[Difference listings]
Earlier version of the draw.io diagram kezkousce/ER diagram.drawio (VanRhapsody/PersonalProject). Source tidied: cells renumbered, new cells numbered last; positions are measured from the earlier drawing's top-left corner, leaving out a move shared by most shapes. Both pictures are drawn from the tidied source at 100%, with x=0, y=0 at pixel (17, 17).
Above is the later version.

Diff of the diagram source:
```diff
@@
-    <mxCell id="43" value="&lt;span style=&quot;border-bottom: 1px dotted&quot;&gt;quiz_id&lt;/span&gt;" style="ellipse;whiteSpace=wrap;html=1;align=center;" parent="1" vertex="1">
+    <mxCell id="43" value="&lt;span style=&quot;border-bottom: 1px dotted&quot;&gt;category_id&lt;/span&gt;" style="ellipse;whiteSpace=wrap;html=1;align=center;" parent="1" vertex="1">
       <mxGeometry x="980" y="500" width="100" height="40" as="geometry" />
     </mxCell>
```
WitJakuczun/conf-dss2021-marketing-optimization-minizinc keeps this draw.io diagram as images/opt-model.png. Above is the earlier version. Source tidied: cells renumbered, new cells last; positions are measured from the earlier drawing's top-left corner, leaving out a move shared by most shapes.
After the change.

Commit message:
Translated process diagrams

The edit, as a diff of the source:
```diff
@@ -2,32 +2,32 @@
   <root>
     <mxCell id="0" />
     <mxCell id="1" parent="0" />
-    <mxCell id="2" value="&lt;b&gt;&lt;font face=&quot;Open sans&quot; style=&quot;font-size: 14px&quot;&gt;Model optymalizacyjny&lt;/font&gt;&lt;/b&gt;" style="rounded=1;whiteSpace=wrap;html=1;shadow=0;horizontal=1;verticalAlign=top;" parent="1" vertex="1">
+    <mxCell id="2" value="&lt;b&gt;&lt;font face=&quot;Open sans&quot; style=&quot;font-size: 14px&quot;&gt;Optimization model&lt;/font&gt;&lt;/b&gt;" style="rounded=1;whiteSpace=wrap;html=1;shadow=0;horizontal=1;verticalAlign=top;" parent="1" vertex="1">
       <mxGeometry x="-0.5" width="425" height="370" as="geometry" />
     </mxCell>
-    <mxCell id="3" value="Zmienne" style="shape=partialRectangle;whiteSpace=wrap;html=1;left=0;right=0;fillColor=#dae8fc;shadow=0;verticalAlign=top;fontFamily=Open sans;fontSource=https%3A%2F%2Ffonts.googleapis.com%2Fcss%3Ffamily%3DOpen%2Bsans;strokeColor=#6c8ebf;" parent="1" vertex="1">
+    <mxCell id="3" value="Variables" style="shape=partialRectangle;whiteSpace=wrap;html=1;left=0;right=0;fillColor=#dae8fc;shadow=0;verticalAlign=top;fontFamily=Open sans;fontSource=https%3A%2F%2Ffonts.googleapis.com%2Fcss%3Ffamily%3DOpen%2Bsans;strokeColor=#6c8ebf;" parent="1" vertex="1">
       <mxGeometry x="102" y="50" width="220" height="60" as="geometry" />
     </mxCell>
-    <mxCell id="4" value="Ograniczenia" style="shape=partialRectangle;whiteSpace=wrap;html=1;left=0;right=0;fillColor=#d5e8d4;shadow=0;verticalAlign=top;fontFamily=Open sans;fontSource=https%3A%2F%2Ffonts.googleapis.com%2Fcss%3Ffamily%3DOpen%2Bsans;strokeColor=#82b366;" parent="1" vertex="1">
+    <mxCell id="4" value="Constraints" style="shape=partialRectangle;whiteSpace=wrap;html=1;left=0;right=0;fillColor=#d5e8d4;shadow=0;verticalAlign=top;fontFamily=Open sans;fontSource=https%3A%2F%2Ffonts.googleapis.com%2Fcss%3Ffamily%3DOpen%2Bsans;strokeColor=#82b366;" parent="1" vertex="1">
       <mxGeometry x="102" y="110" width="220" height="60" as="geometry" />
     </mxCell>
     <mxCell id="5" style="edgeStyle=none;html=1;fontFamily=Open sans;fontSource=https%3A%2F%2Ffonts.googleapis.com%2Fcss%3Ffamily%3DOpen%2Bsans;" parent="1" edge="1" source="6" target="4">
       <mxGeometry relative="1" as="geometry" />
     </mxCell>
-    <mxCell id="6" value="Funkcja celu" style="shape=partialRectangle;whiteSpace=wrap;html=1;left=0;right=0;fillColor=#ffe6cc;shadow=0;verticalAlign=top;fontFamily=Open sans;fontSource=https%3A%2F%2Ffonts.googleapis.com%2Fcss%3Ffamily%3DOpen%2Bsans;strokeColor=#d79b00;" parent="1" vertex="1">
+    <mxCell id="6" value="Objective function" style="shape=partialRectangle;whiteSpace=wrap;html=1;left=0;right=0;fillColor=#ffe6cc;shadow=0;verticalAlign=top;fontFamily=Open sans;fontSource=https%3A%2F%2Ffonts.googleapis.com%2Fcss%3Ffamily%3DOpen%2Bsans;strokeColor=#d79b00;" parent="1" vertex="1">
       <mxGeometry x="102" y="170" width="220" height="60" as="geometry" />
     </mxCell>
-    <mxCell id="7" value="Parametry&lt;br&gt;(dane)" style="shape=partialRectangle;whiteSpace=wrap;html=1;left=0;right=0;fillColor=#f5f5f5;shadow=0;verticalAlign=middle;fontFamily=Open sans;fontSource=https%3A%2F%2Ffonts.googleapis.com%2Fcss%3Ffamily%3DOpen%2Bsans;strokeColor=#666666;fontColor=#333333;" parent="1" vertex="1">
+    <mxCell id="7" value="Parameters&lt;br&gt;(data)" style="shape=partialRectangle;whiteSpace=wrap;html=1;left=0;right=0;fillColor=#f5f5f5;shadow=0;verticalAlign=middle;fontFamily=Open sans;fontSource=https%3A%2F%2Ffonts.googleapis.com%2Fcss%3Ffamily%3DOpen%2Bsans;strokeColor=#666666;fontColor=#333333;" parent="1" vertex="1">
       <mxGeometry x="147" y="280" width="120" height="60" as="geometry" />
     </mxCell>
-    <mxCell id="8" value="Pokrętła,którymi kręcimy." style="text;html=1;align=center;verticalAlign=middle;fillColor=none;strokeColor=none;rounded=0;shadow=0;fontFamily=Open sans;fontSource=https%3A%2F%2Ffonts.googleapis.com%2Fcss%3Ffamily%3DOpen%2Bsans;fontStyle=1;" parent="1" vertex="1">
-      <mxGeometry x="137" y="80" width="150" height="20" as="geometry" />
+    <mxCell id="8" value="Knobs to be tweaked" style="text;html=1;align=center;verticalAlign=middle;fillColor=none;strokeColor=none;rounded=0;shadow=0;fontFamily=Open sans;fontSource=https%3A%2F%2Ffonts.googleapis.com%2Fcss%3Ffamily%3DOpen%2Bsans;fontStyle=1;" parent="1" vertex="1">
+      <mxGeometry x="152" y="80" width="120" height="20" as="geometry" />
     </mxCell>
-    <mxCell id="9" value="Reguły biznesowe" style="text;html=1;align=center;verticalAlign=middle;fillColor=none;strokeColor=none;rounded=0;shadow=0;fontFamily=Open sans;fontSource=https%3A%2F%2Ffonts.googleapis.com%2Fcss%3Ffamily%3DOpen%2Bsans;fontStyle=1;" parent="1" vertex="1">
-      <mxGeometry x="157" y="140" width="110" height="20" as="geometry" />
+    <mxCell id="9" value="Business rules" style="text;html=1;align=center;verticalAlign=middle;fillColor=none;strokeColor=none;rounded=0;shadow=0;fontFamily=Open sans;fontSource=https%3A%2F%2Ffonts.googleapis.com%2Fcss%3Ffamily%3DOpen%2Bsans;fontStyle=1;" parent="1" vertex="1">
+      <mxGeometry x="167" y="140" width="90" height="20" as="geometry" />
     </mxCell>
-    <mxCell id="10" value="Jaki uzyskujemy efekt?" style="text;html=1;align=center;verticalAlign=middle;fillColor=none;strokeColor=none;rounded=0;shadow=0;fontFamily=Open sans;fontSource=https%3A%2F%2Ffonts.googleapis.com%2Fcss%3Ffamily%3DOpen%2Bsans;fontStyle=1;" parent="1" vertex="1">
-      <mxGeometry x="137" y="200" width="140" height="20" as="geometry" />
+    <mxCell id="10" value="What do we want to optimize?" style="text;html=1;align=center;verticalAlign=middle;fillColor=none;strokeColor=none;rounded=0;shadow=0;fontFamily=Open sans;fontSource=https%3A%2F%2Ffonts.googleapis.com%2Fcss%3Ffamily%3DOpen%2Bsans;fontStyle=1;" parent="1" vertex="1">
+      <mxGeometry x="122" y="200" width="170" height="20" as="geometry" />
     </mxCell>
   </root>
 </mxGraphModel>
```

■ **BRIEF**: Look through the data above. Copy every line with the string "size" in it.

■ **RESPONSE AREA**:
-    <mxCell id="2" value="&lt;b&gt;&lt;font face=&quot;Open sans&quot; style=&quot;font-size: 14px&quot;&gt;Model optymalizacyjny&lt;/font&gt;&lt;/b&gt;" style="rounded=1;whiteSpace=wrap;html=1;shadow=0;horizontal=1;verticalAlign=top;" parent="1" vertex="1">
+    <mxCell id="2" value="&lt;b&gt;&lt;font face=&quot;Open sans&quot; style=&quot;font-size: 14px&quot;&gt;Optimization model&lt;/font&gt;&lt;/b&gt;" style="rounded=1;whiteSpace=wrap;html=1;shadow=0;horizontal=1;verticalAlign=top;" parent="1" vertex="1">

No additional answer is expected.